Editor’s Note: This blog post is part of The Primaries Project series, where veteran political journalists Jill Lawrence and Walter Shapiro, along with scholars in Governance Studies, examine the congressional primaries and ask what they reveal about the future of each political party and the future of American politics.
After a month long hiatus, the primary season resumes again tomorrow with primaries in four states: Kansas, Washington State, Michigan, and Missouri. Also this week, Tennessee holds its primary Thursday and Hawaii on Saturday. So far the Tea Party has had a lack-luster season — though it’s not for want of trying. As the following graph indicates, among challengers in House races, candidates identified with the Tea Party are as numerous as the more traditional “business” Republicans and “conservative” Republicans.
The picture is somewhat different for the House primaries coming up this week – where “conservatives” outnumber all other factions within the GOP.
This week the Tea Party has an opportunity to stop its losing streak in Tennessee and Kansas where they have mounted strong challenges to incumbent Senators and where the incumbent Senators are trying hard to prove their conservative bona fides. The Tennessee Republican Senate Primary featuring incumbent Lamar Alexander versus State Representative Joe Carr wound up this weekend with Carr attacking Alexander on immigration reform and pushing his signature theme – his fight against amnesty for undocumented immigrants.

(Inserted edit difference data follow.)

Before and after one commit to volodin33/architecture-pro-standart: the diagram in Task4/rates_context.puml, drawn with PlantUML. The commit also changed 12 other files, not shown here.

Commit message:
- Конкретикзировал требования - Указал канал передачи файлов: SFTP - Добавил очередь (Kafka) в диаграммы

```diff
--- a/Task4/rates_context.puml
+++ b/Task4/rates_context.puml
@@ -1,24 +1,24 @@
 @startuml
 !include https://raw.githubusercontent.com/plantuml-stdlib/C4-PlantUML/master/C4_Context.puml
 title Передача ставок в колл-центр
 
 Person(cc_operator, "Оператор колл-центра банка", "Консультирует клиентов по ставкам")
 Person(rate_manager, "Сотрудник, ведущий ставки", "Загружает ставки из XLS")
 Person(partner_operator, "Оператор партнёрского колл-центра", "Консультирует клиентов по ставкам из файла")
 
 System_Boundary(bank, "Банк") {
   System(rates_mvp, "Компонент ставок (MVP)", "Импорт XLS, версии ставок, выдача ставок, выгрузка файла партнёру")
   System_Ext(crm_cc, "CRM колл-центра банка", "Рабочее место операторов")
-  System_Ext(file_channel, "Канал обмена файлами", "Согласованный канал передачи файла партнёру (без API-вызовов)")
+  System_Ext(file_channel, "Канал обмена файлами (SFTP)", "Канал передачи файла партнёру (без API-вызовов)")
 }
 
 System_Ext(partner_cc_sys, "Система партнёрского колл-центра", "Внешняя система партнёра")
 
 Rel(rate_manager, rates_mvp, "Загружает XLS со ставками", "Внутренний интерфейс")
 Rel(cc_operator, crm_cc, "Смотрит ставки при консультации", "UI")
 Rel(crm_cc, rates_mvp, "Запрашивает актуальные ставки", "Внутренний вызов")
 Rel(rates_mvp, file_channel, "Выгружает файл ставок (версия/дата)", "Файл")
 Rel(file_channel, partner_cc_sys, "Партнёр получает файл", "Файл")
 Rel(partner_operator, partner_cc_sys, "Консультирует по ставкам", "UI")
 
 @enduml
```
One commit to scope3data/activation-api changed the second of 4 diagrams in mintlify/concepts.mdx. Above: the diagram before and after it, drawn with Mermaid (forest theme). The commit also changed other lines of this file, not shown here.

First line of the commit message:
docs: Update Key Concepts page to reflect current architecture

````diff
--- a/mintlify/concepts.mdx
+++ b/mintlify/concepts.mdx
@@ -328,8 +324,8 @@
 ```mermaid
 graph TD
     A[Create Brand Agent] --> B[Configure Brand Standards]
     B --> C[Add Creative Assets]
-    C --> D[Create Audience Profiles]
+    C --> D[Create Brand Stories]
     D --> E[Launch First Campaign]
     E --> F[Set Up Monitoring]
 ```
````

In Kansas, Tea Party challenger Milton Wolf, a controversial Kansas radiologist, is challenging long time Senator Pat Roberts. Should Roberts lose however, the ideological implications of the race might be a bit muddled given that Roberts, age 78, doesn’t have a home in the state and is vulnerable to the charge that he has lost touch. And in Michigan the primary will feature a wide-ranging challenge for control of Republicans in the state legislature.
In Washington State we’ll see the second “top-two” primary of the season (after California) – where the top two finishers, regardless of political party, will proceed to the general election. In the absence of a state-wide primary, the election is expected to be a fairly low key event except that students of primaries and advocates for primary reform will be watching to see if any incumbents draw strong challengers in November and if two Republicans move on to the one open House seat in the state.
And in Hawaii tomorrow, the Democratic Senate Primary is proving to be in line with most of the other 2014 Democratic races. Unlike the Republicans, Democrats in 2014 are not fighting big ideological battles. Instead, the Democratic contests have tended to be fought along personal lines. In Hawaii a high profile primary pits Congresswoman Colleen Hanabusa, the hand-picked successor to the late and revered Senator Daniel Inouye, against the incumbent Brian Schatz who was appointed by the Governor to fill the late Senator Inouye’s seat. Compared to the Republicans, the ideological implications of this race are minimal.
But the true significance of the August primary season may be less in who wins and who loses than in the effect that the internal turmoil in the Republican Party has had on the Republican leadership. In a major rebuke to their leadership, the House Republicans departed for Washington having failed to pass any legislation that would help deal with the humanitarian crisis of children at the border. They did manage to pass legislation dealing with the crisis at the Veteran’s Administration – but just barely. The win-loss ratio of the Tea Party in this season’s primaries is turning out to be a lot less important than the fact that they have been aggressively challenging Republicans at all levels. If the House of Representatives’ last week at work this summer was any indication, the Tea Party seems to be winning its internal policy battle regardless of what is happening at the polls.